Look through the listing and locate every line containing the word "create"; copy those lines.

-*-*-

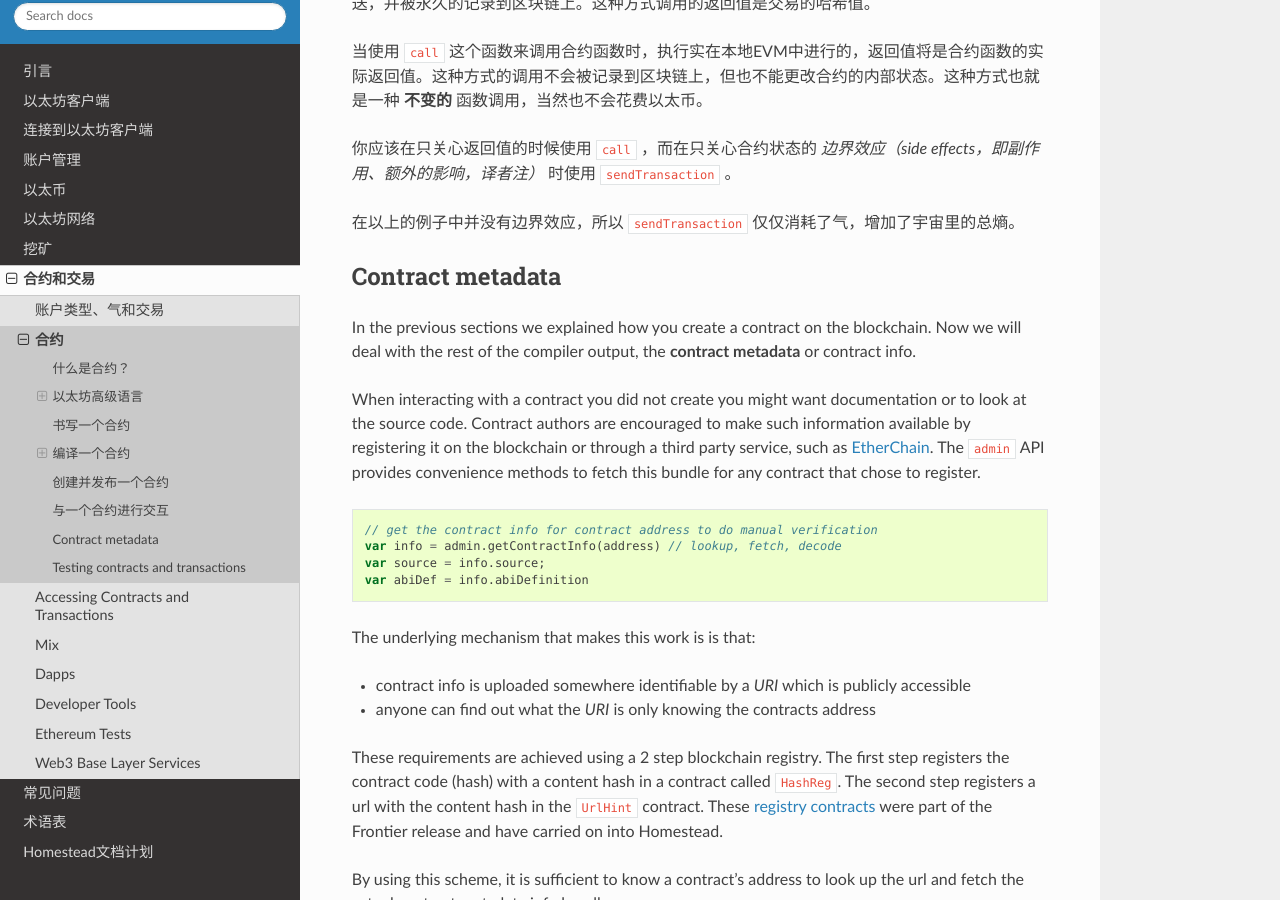
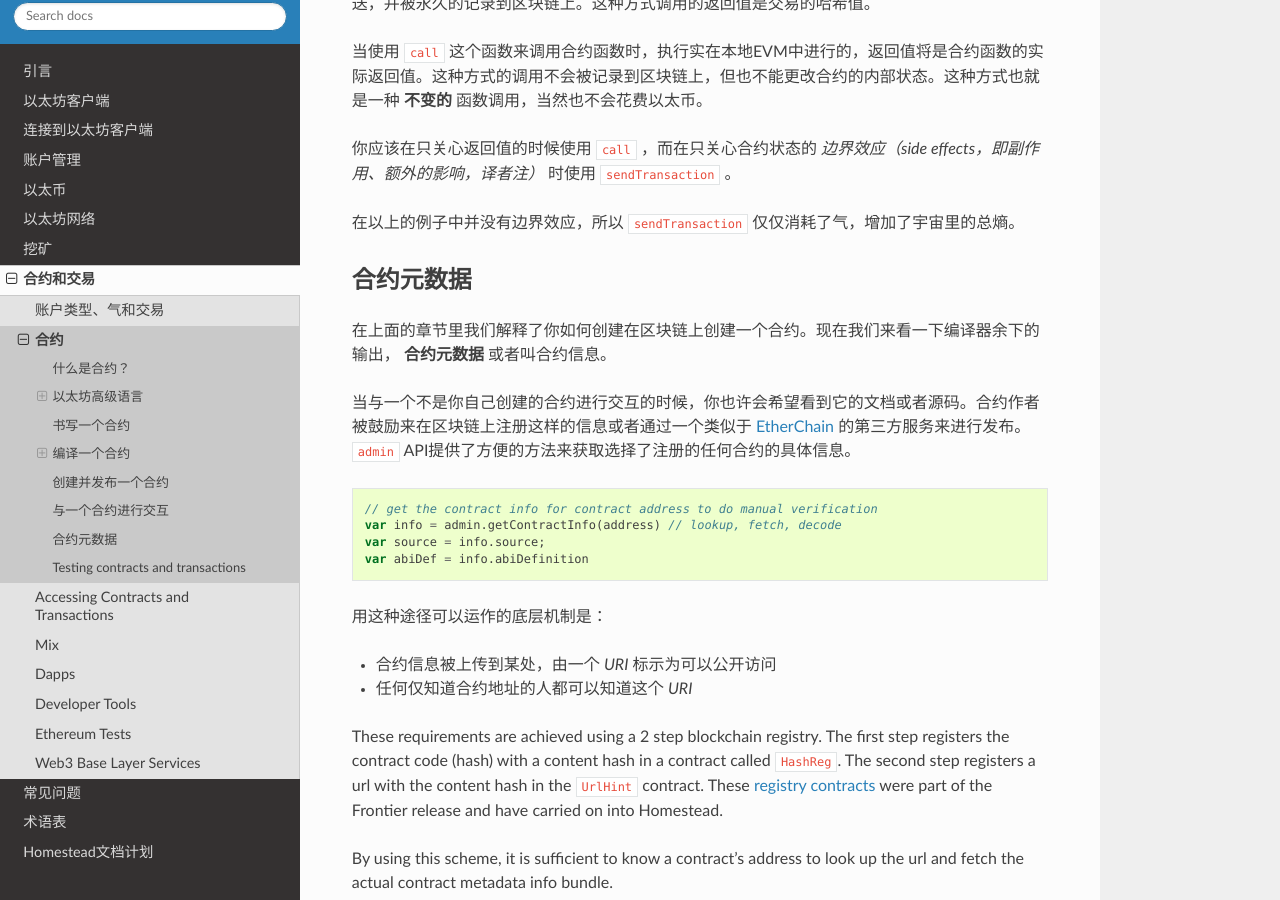
Before and after one commit to riversyang/homestead-guide-cn, a Sphinx documentation site: the page built from source/contracts-and-transactions/contracts.rst, in a window 1280 px wide and 900 px high, scrolled down 6331 px. Built offline with Sphinx 7.4.7 and the Read the Docs theme 2.0.0, drawn with Linux system fonts in a browser that asks for light colours.

Commit message:
Update translation.

```diff
--- a/source/contracts-and-transactions/contracts.rst
+++ b/source/contracts-and-transactions/contracts.rst
@@ -277,20 +277,12 @@ Mutan（不推荐）
 
 在以上的例子中并没有边界效应，所以 ``sendTransaction`` 仅仅消耗了气，增加了宇宙里的总熵。
 
-Contract metadata
+合约元数据
 ================================================================================
 
-In the previous sections we explained how you create a contract on the
-blockchain. Now we will deal with the rest of the compiler output, the
-**contract metadata** or contract info.
+在上面的章节里我们解释了你如何创建在区块链上创建一个合约。现在我们来看一下编译器余下的输出， **合约元数据** 或者叫合约信息。
 
-When interacting with a contract you did not create you might want
-documentation or to look at the source code.  Contract authors are encouraged
-to make such information available by registering it on the blockchain or
-through a third party service, such as `EtherChain
-<https://www.etherchain.org/contracts>`_. The ``admin`` API provides
-convenience methods to fetch this bundle for any contract that chose to
-register.
+当与一个不是你自己创建的合约进行交互的时候，你也许会希望看到它的文档或者源码。合约作者被鼓励来在区块链上注册这样的信息或者通过一个类似于 `EtherChain <https://www.etherchain.org/contracts>`_ 的第三方服务来进行发布。 ``admin`` API提供了方便的方法来获取选择了注册的任何合约的具体信息。
 
 .. code:: js
 
@@ -299,13 +291,10 @@ register.
     var source = info.source;
     var abiDef = info.abiDefinition
 
+用这种途径可以运作的底层机制是：
 
-The underlying mechanism that makes this work is is that:
-
-*  contract info is uploaded somewhere identifiable by a *URI* which
-   is publicly accessible
-*  anyone can find out what the *URI* is only knowing the contracts
-   address
+*  合约信息被上传到某处，由一个 *URI* 标示为可以公开访问
+*  任何仅知道合约地址的人都可以知道这个 *URI*
 
 These requirements are achieved using a 2 step blockchain registry. The first
 step registers the contract code (hash) with a content hash in a contract
```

-*-*-

Completed exercise →
-In the previous sections we explained how you create a contract on the
-When interacting with a contract you did not create you might want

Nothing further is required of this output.